MATERIAL SUPPLIED

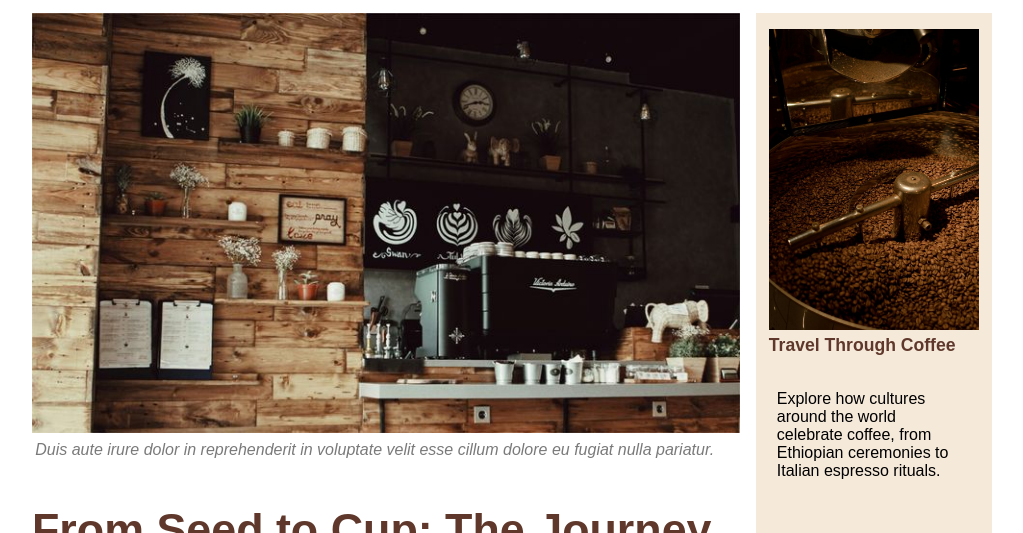
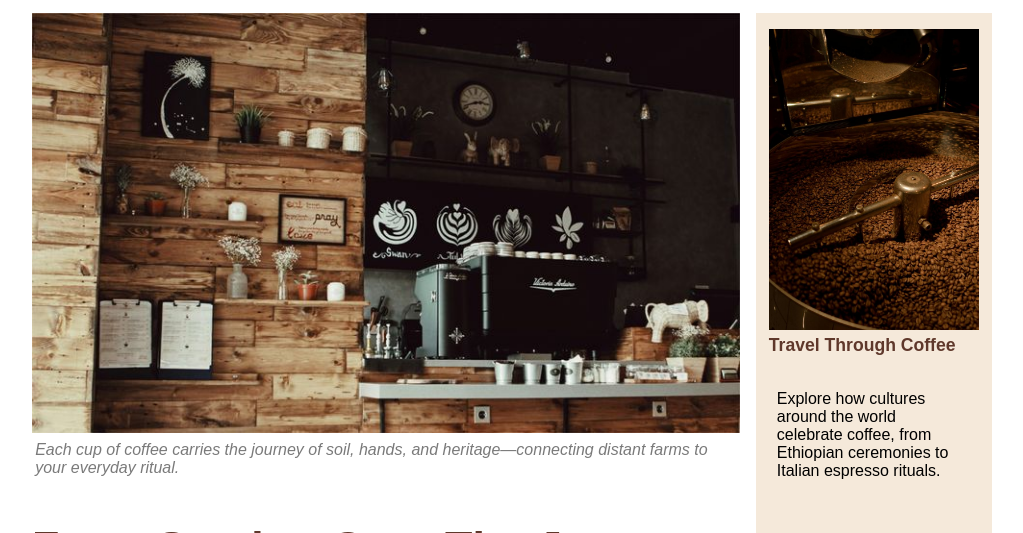
Before and after one commit to danielleramos-grc/danielleramos-grc.github.io, a plain HTML site: page grc339/digital-magazine/mainstory.html in a window 1280 px wide. Shown: the part 196-729 px from the top of the page, without its empty margins (128-1151 px from the left). Drawn offline with Linux system fonts and the light colour scheme; a web font is replaced by a local one.

Commit message:
Update mainstory.html

```diff
--- a/grc339/digital-magazine/mainstory.html
+++ b/grc339/digital-magazine/mainstory.html
@@ -34,7 +34,7 @@
                 <article>
                     <figure>
                         <img src="coffeefront.jpeg" alt="Front table of local coffee shop" />
-                        <figcaption>Duis aute irure dolor in reprehenderit in voluptate velit esse cillum dolore eu fugiat nulla pariatur.</figcaption>
+                        <figcaption>Each cup of coffee carries the journey of soil, hands, and heritage—connecting distant farms to your everyday ritual.</figcaption>
                     </figure>
 
                     <h2>From Seed to Cup: The Journey of Coffee</h2>
```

WORK ORDER
All lines of the listing that contain the word "figcaption" should be copied out.

TASK OUTPUT
-                        <figcaption>Duis aute irure dolor in reprehenderit in voluptate velit esse cillum dolore eu fugiat nulla pariatur.</figcaption>
+                        <figcaption>Each cup of coffee carries the journey of soil, hands, and heritage—connecting distant farms to your everyday ritual.</figcaption>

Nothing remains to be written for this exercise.